For each line below that contains the string "neutraal", copy that line.

▶ [DATA EXTRACT]

◆ ◆ ◆ ◆ ◆

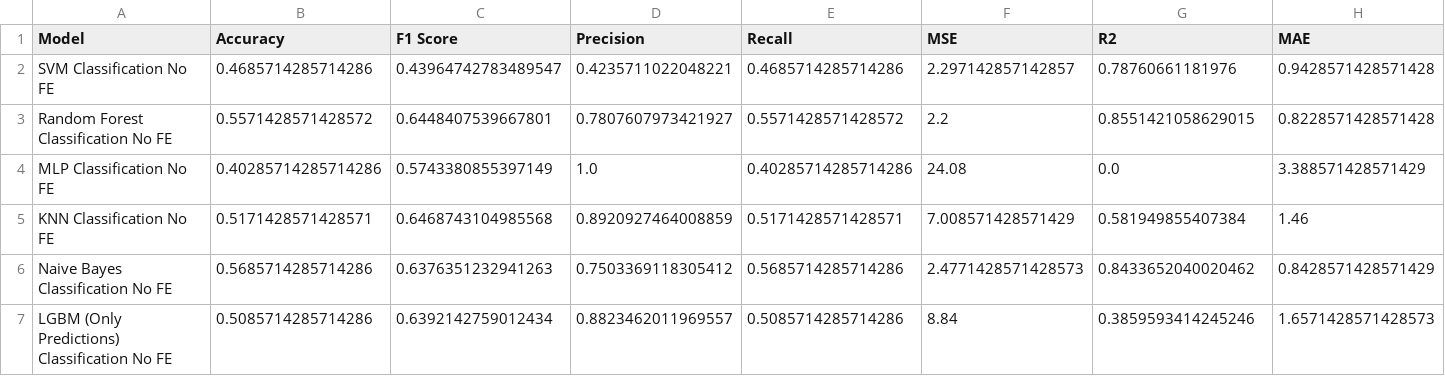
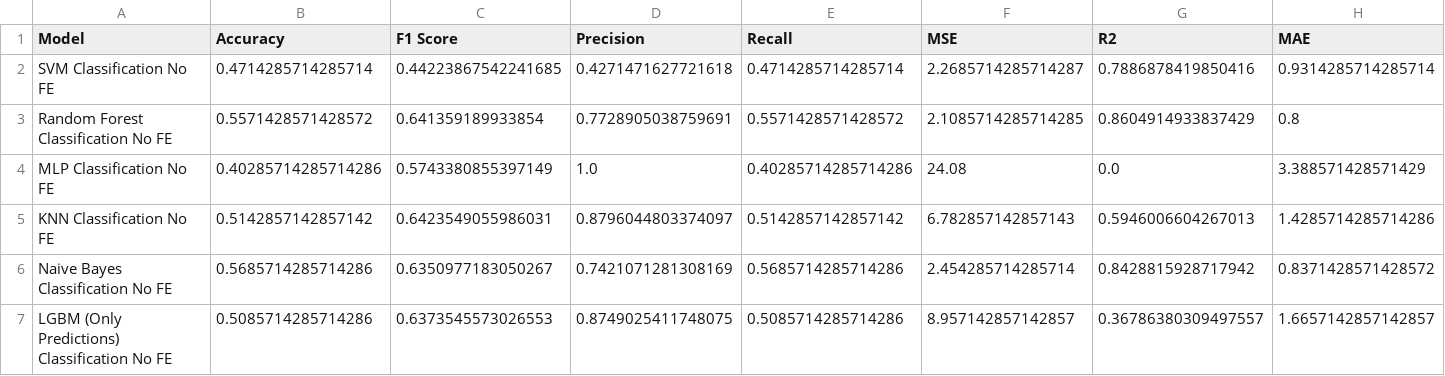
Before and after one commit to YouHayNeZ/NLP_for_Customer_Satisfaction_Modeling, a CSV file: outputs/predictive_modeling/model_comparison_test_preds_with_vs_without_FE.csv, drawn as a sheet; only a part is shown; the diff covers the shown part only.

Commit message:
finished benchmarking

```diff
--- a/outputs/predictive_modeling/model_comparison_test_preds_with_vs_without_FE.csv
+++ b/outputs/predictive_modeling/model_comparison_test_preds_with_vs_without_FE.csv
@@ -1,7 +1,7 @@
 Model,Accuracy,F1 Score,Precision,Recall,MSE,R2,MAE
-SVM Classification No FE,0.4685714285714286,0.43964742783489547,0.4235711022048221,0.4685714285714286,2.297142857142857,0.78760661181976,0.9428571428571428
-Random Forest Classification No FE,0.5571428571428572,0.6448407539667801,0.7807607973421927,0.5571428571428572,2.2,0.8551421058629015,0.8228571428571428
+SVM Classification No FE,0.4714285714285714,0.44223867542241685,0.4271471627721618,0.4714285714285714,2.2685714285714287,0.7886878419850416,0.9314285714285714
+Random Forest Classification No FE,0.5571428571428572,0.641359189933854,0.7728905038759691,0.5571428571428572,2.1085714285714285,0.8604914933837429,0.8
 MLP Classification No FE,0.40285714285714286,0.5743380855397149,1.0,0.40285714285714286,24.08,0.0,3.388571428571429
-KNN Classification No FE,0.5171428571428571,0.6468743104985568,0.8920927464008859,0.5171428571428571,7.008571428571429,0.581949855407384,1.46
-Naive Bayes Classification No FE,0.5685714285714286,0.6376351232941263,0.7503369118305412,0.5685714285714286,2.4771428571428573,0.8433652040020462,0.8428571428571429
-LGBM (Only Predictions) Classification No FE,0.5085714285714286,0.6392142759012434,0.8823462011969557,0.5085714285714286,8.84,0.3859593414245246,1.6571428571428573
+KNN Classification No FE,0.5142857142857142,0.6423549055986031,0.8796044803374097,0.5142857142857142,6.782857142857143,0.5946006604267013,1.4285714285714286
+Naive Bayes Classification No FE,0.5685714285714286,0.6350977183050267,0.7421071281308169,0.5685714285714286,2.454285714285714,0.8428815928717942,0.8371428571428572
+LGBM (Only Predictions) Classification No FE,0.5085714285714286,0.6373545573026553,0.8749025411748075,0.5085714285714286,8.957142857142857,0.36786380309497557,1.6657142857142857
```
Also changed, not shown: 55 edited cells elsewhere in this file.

◆ ◆ ◆ ◆ ◆

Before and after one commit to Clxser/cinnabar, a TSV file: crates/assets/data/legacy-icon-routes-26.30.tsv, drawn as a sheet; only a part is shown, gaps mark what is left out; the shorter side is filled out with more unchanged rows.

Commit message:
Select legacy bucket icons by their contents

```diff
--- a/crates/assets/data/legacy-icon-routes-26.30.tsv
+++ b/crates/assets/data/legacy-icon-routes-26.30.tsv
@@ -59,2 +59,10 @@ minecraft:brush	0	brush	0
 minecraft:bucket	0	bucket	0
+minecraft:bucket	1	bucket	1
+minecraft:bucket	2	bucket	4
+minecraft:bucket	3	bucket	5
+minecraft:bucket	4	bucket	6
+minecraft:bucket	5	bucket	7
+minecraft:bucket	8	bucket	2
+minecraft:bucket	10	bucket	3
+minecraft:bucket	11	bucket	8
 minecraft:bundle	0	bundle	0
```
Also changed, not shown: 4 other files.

◆ ◆ ◆ ◆ ◆

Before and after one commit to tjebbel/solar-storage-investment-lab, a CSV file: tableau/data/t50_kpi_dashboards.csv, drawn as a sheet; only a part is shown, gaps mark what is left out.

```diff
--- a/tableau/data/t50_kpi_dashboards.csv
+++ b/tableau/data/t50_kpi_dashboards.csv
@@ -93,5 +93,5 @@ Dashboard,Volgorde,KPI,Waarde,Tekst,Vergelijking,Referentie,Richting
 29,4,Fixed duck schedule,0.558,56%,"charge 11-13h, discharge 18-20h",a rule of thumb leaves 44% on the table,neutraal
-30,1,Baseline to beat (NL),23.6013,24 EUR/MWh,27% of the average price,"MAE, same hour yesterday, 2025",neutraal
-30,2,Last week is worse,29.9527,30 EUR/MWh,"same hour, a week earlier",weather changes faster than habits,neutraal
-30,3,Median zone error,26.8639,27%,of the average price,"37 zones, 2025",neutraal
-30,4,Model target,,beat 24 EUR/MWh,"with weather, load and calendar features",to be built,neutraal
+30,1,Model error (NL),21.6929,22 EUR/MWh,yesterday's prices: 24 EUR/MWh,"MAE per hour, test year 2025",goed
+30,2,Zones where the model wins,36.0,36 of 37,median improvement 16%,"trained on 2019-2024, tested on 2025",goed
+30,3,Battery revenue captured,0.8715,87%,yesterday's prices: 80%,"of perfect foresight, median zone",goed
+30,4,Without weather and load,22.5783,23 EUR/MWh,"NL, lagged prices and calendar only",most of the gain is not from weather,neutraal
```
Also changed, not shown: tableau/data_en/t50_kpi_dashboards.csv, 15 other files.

◆ ◆ ◆ ◆ ◆

▶ [SOLVED EXERCISE]
 29,4,Fixed duck schedule,0.558,56%,"charge 11-13h, discharge 18-20h",a rule of thumb leaves 44% on the table,neutraal
-30,1,Baseline to beat (NL),23.6013,24 EUR/MWh,27% of the average price,"MAE, same hour yesterday, 2025",neutraal
-30,2,Last week is worse,29.9527,30 EUR/MWh,"same hour, a week earlier",weather changes faster than habits,neutraal
-30,3,Median zone error,26.8639,27%,of the average price,"37 zones, 2025",neutraal
-30,4,Model target,,beat 24 EUR/MWh,"with weather, load and calendar features",to be built,neutraal
+30,4,Without weather and load,22.5783,23 EUR/MWh,"NL, lagged prices and calendar only",most of the gain is not from weather,neutraal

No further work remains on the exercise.